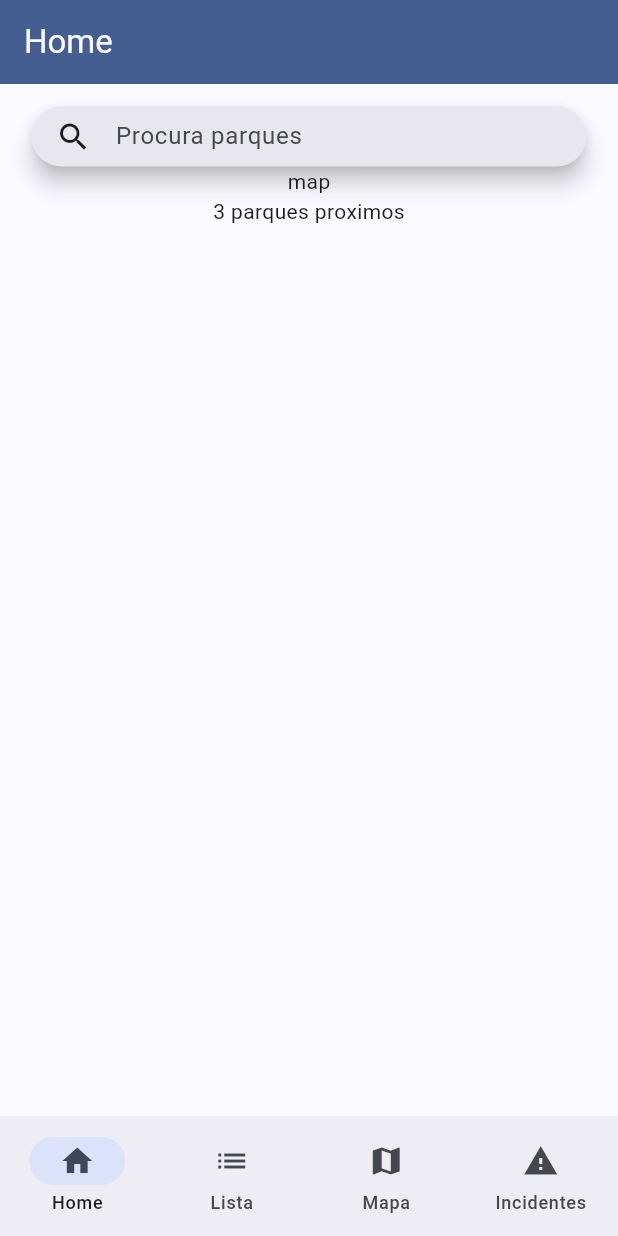
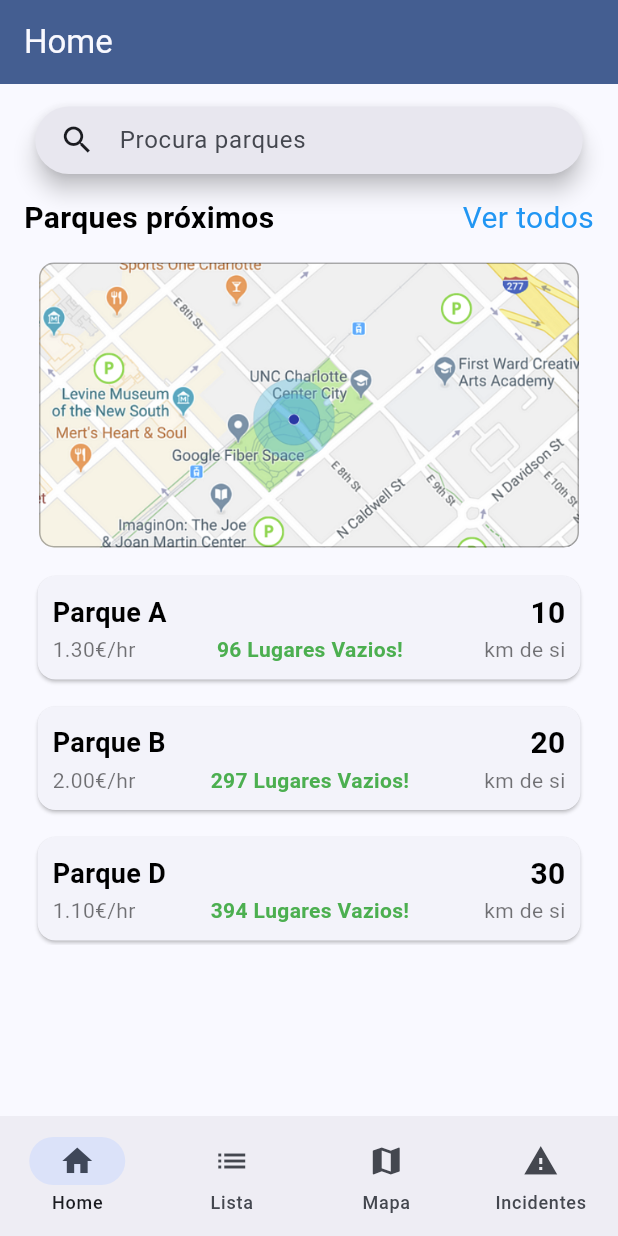
Before and after one commit to FilipeOliveira03/CompMovel-2023-2024, a Flutter app: the screen it shows after launch, on a phone screen of 412 x 824 dp. Run offline on Flutter 3.47's test engine with Material 3 defaults, Android fonts, the phone set to English and light mode, and no system bars.

Commit message:
DashBoard feita, mas ainda falta o ontap de "ver todos" por resolver

```diff
--- a/lib/classes/ListParques.dart
+++ b/lib/classes/ListParques.dart
@@ -22,7 +22,7 @@ class ListParques {
       DISPONIBILIDADE.DISPONIVEL,
       TIPOPARQUE.SUPERFICIE,
       33,
-      3330,
+      330,
       20,
       TimeOfDay(hour: 9, minute: 0),
       TimeOfDay(hour: 21, minute: 0),
--- a/lib/classes/Parque.dart
+++ b/lib/classes/Parque.dart
@@ -39,6 +39,7 @@ extension DISPONIBILIDADEExtension on DISPONIBILIDADE {
   }
 }
 
+
 class Parque {
   String nome;
   DISPONIBILIDADE disponibilidade;
--- a/lib/pages/Dashboard.dart
+++ b/lib/pages/Dashboard.dart
@@ -11,13 +11,6 @@ class Dashboard extends StatelessWidget {
 
   var parques = minhaListaParques.parques;
 
-  List<Parque> filterParques(String query) {
-    // Filtrar os parques com base na query
-    return minhaListaParques.parques.where((parque) {
-      return parque.nome.toLowerCase().contains(query.toLowerCase());
-    }).toList();
-  }
-
   @override
   Widget build(BuildContext context) {
     return Scaffold(
@@ -25,20 +18,156 @@ class Dashboard extends StatelessWidget {
         title: Text(pages[0].title),
       ),
       body: Center(
-        child: Column(
-          mainAxisAlignment: MainAxisAlignment.start,
-          children: [
+        child: Column(mainAxisAlignment: MainAxisAlignment.start, children: [
           SizedBox(height: 15,),
           SearchBarApp(),
-            Text('map'),
-            Text('3 parques proximos'),
-          ]
+          SizedBox(height: 15,),
+          textoInfoWidget(texto1: 'Parques próximos', texto2: 'Ver todos'),
+          SizedBox(height: 15,),
+          miniMapaWidget(),
+          SizedBox(height: 15,),
+          SizedBox(
+            height: 250,
+            width: 400,
+            child: ListView.builder(
+              itemCount: 3,
+              itemBuilder: (context, index) {
+                var lista = minhaListaParques;
+                lista.parques.sort((a, b) => a.distancia.compareTo(b.distancia));
+                Parque parque = lista.parques[index];
+
+                return GestureDetector(
+                  onTap: (){
+                    Navigator.push(
+                      context,
+                      MaterialPageRoute(builder: (context) => DetalheParque(parque: parque)),
+                    );
+                  },
+                  child: Container(
+                      margin: EdgeInsets.only(bottom: 10, right: 15, left: 15),
+                    child: Card(
+                        child: Padding(
+                          padding: EdgeInsets.all(10),
+                          child: Column(
+                            children: [
+                              Row(
+                                mainAxisAlignment: MainAxisAlignment.spaceBetween,
+                                children: [
+                                  textoParqProx(parque.nome, 18, Colors.black, FontWeight.bold),
+                                  textoParqProx(parque.distancia.toString(), 20, Colors.black, FontWeight.bold),
+                                ],
                               ),
+                              Row(
+                                mainAxisAlignment: MainAxisAlignment.spaceBetween,
+                                children: [
+                                  textoParqProx('${parque.preco.toStringAsFixed(2)}€/hr', 14, Colors.black54, FontWeight.normal),
+                                  textoParqProx('${parque.lotMaxima - parque.lotAtual} Lugares Vazios!', 14, Colors.green, FontWeight.bold),
+                                  textoParqProx('km de si', 14, Colors.black54, FontWeight.normal),
+                                ],
+                              ),
+                            ],
+                          ),
+                        )
+                    ),
+                  )
+                );
+              },
+            ),
+          )
+        ]),
+      ),
+    );
+  }
+
+  Text textoParqProx(String label, double? tamanho, Color cor, FontWeight font) {
+    return Text(
+      label,
+      style:TextStyle(
+        fontSize: tamanho,
+        color: cor,
+        fontWeight: font,
       ),
     );
   }
 }
 
+class miniMapaWidget extends StatelessWidget {
+  const miniMapaWidget({
+    super.key,
+  });
+
+  @override
+  Widget build(BuildContext context) {
+    return Stack(
+      children: <Widget>[
+        ClipRRect(
+          borderRadius: BorderRadius.circular(10),
+          child: Image.asset(
+            'assets/maps_aumentado.png',
+            fit: BoxFit.cover,
+            height: 190,
+            width: 360,
+          ),
+        ),
+        Positioned.fill(
+          child: Container(
+            decoration: BoxDecoration(
+              borderRadius: BorderRadius.circular(10),
+              border: Border.all(
+                width: 1,
+                color: Colors.black.withOpacity(0.3),
+                style: BorderStyle.solid,
+              ),
+            ),
+          ),
+        ),
+      ],
+    );
+  }
+}
+
+class textoInfoWidget extends StatelessWidget {
+  const textoInfoWidget({
+    super.key,
+    required this.texto1,
+    required this.texto2,
+  });
+
+  final String texto1;
+  final String texto2;
+
+  @override
+  Widget build(BuildContext context) {
+    return Padding(
+          padding: EdgeInsets.symmetric(horizontal: 16),
+          child: Row(
+            mainAxisAlignment: MainAxisAlignment.spaceBetween,
+            children: [
+              Text(
+                texto1,
+                style: TextStyle(
+                  fontSize: 20,
+                  color: Colors.black,
+                  fontWeight: FontWeight.bold,
+                ),
+              ),
+              GestureDetector(
+                onTap: () {
+                  //falta aqui fazer qualquer coisa que não sei
+                },
+                child: Text(
+                  texto2,
+                  style: TextStyle(
+                    fontSize: 20,
+                    color: Colors.blue,
+                  ),
+                ),
+              ),
+            ],
+          ),
+        );
+  }
+}
 
 class SearchBarApp extends StatefulWidget {
   const SearchBarApp({super.key});
@@ -85,7 +214,8 @@ class _SearchBarAppState extends State<SearchBarApp> {
             onTap: () {
               Navigator.push(
                 context,
-                MaterialPageRoute(builder: (context) => DetalheParque(parque: parque)),
+                MaterialPageRoute(
+                    builder: (context) => DetalheParque(parque: parque)),
               );
               mudaHistorico(parque);
             },
@@ -104,28 +234,28 @@ class _SearchBarAppState extends State<SearchBarApp> {
 
   @override
   Widget build(BuildContext context) {
-
     return SizedBox(
-        height: 40,
-        width: 370,
+        height: 45,
+        width: 365,
         child: SearchAnchor.bar(
           barHintText: 'Procura parques',
-          onSubmitted: (String value){
-
+          onSubmitted: (String value) {
             bool existe = false;
             var parqueEncontrado;
 
-            for(var i = 0; i < minhaListaParques.parques.length; i++){
-              if(minhaListaParques.parques[i].nome == value){
+            for (var i = 0; i < minhaListaParques.parques.length; i++) {
+              if (minhaListaParques.parques[i].nome == value) {
                 existe = true;
                 parqueEncontrado = minhaListaParques.parques[i];
               }
             }
 
-            if(existe){
+            if (existe) {
               Navigator.push(
                 context,
-                MaterialPageRoute(builder: (context) => DetalheParque(parque: parqueEncontrado)),
+                MaterialPageRoute(
+                    builder: (context) =>
+                        DetalheParque(parque: parqueEncontrado)),
               );
             }
           },
@@ -139,15 +269,18 @@ class _SearchBarAppState extends State<SearchBarApp> {
                 Center(
                     child: Column(
                   children: [
-                        SizedBox(height: 5,),
-                        Text('Não têm pesquisas recentes',)
+                    SizedBox(
+                      height: 5,
+                    ),
+                    Text(
+                      'Não têm pesquisas recentes',
+                    )
                   ],
                 ))
               ];
             }
             return getSugestoes(controller);
           },
-        )
-    ) ;
+        ));
   }
 }
```
Also changed, not shown: assets/maps.png, assets/maps_aumentado.png (added), assets/maps_temp.png (added). Lines whose indentation alone changed are shown as unchanged.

☆ ☆ ☆

→ Exercise prompt:
Work out how many lines of the records contain the word "textoParqProx", and give only that number.

→ Task response:
6